Over the last several months I've been playing a lot of role-playing games on my Nintendo DS. For those who don't play video games, a role-playing game usually involves going on an adventure with a party of other people. Often, the game allows you to name those people in your party, or partially name them. You're given a prefix--"Chrono," for example--which you can then personalize by typing a name. Your party would then be filled with people with names like ChronoTeresa, ChronoSybil or ChronoJoe.
From what I've learned talking to other players, it's common to name members of your party after friends and family. The same names wind up being used over and over, with different characters in different video games. It's what I do when I play.
Earlier this year, I was playing an older role-playing game called Tactics Ogre: The Knight of Lodis and I had named a flying hawk man character after my friend Joe. Hawk man Joe was very powerful in battle situations, and as I was playing, I found myself pausing for a moment to think fondly and gratefully about my time spent gaming with hawk man Joe. Then I began to think about all the other "Joe" characters I'd adventured with in video games. All different, yet tied together by their namesake, my real friend, Joe.
It seemed really cool to me that there were these different Joes running around in a digital multiverse. I enjoyed all these layers of memories of times I'd spent with the game version Joes, which were in turn layered on to my feelings of friendship for the real Joe. I felt suffused with positive emotions and camaraderie until I considered a potential downside.
I've known a few people who have fought with friends in dreams and then held a grudge against those same friends in real life. I always thought that behavior was downright crazy. Was I doing something similarly dangerous with the gaming Joes and real Joe?
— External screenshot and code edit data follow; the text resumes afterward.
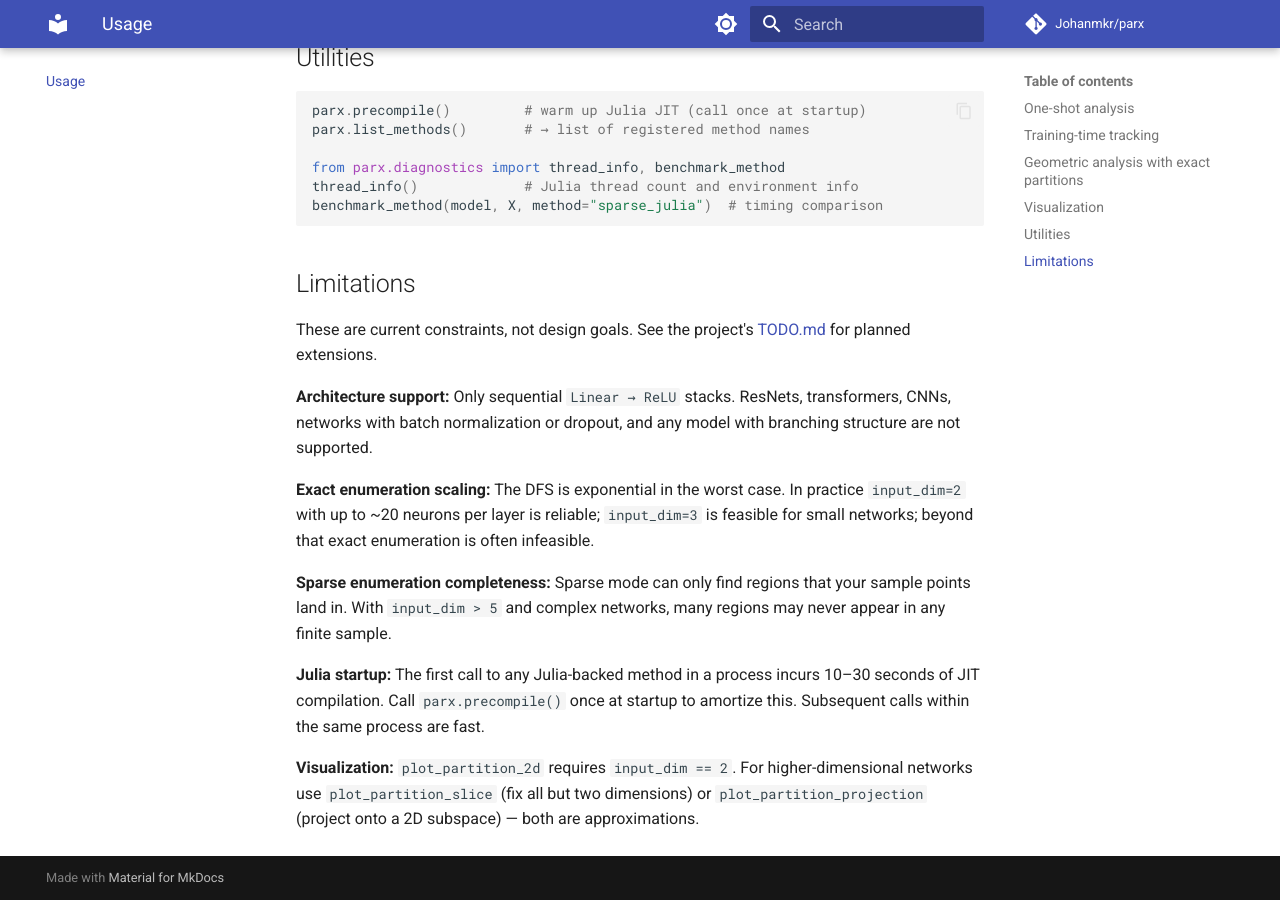
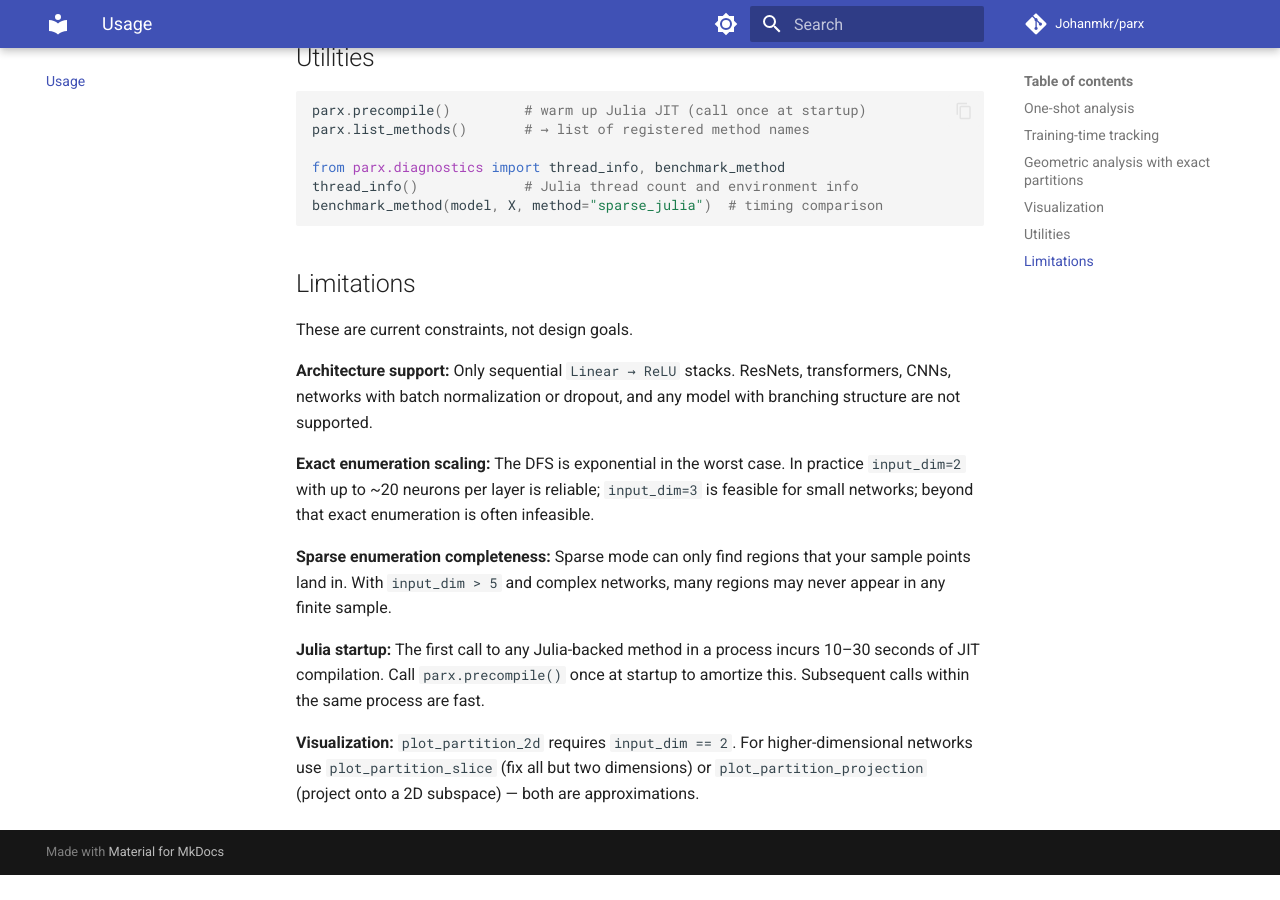
Before and after one commit to Johanmkr/parx, an MkDocs documentation site: the page built from docs/usage.md, in a window 1280 px wide and 900 px high, scrolled down 2425 px. Built offline with MkDocs 1.6.1 and Material for MkDocs 9.7.7, drawn with Linux system fonts in a browser that asks for light colours; comment, search, counter and statistics services are not loaded; after the commit the page ends 3300 px from its top, so only the background shows below that.

Commit message:
ADD: Zenodo DOI, remove stale TODO.md actual

```diff
--- a/docs/usage.md
+++ b/docs/usage.md
@@ -113,7 +113,7 @@
 
 ## Limitations
 
-These are current constraints, not design goals. See the project's [TODO.md](https://github.com/Johanmkr/parx/blob/main/TODO.md) for planned extensions.
+These are current constraints, not design goals.
 
 **Architecture support:** Only sequential `Linear → ReLU` stacks. ResNets, transformers, CNNs, networks with batch normalization or dropout, and any model with branching structure are not supported.
 
```
Also changed, not shown: README.md (+6 -2 lines), 1 other file.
I found my answer in The Daily Mail, which all reasonable people uphold as a benchmark of normalcy. As reported in this riveting story, researchers have identified something called Game Transfer Phenomena (GTP), which occurs when gamers transfer their "screen experiences into the real world."
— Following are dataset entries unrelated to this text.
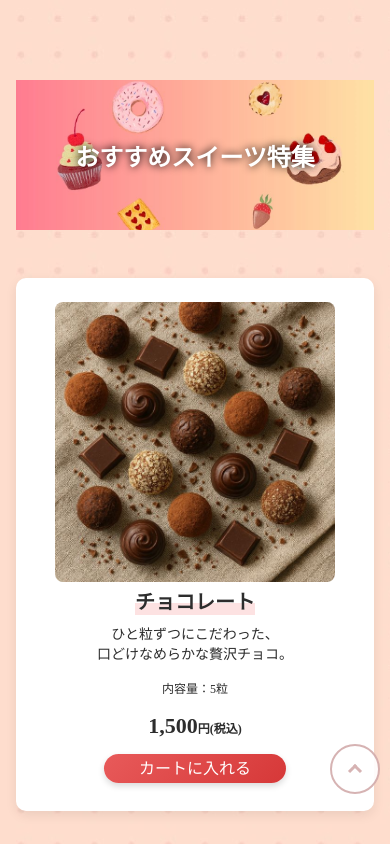
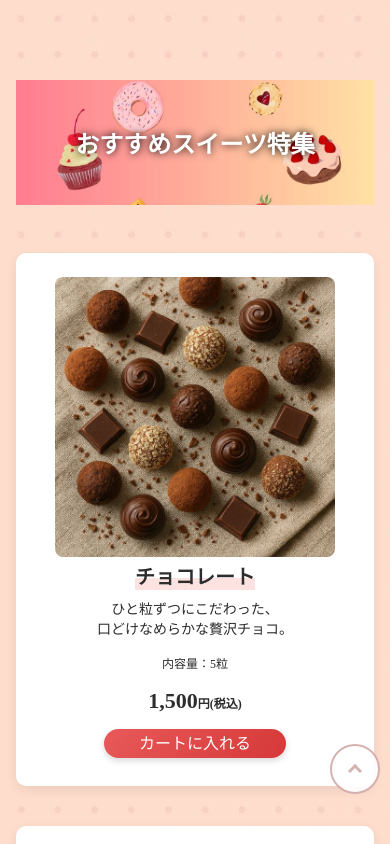
Before and after one commit to sakamotom1014-max/portfolio-site, a plain HTML site: page index.html in a window 390 px wide. Shown: the top 844 px of the page. Drawn offline with Linux system fonts and the light colour scheme; a web font is replaced by a local one.

Commit message:
Update style.css

```diff
--- a/style.css
+++ b/style.css
@@ -185,7 +185,7 @@ html {
 }
 @media (max-width: 580px) {
     .top_visual{
-        height: 150px;
+        height: 125px;
     }
     .top_title{
         font-size: 25px;
```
The researchers mentioned in the article are mainly concerned with the type of behavior that results from GTP, which in some cases appears to be violent. I was more interested in gamers' attempts to access menus in real-life situations, or other bizarre effects:
Almost all the participants had experienced some type of involuntary thoughts in relation to video games. They thought in the same way as when they were gaming, with half of participants often looking to use something from a video game to resolve a real-life issue. In some cases these thoughts were accompanied by reflexes - such as reaching to click a button on the controller when it wasn't in their hands - while on other occasions gamers visualized their thoughts in the form of game menus.
I have wished for power-ups in my daily life but I don't think I've ever searched for a button to click while walking around town. Now that I think about it, though, I'd be happy to see game menu options such as "Mine Gold," "Flatter," "Throw Fruit" or "Mount Dragon" appear in my daily life.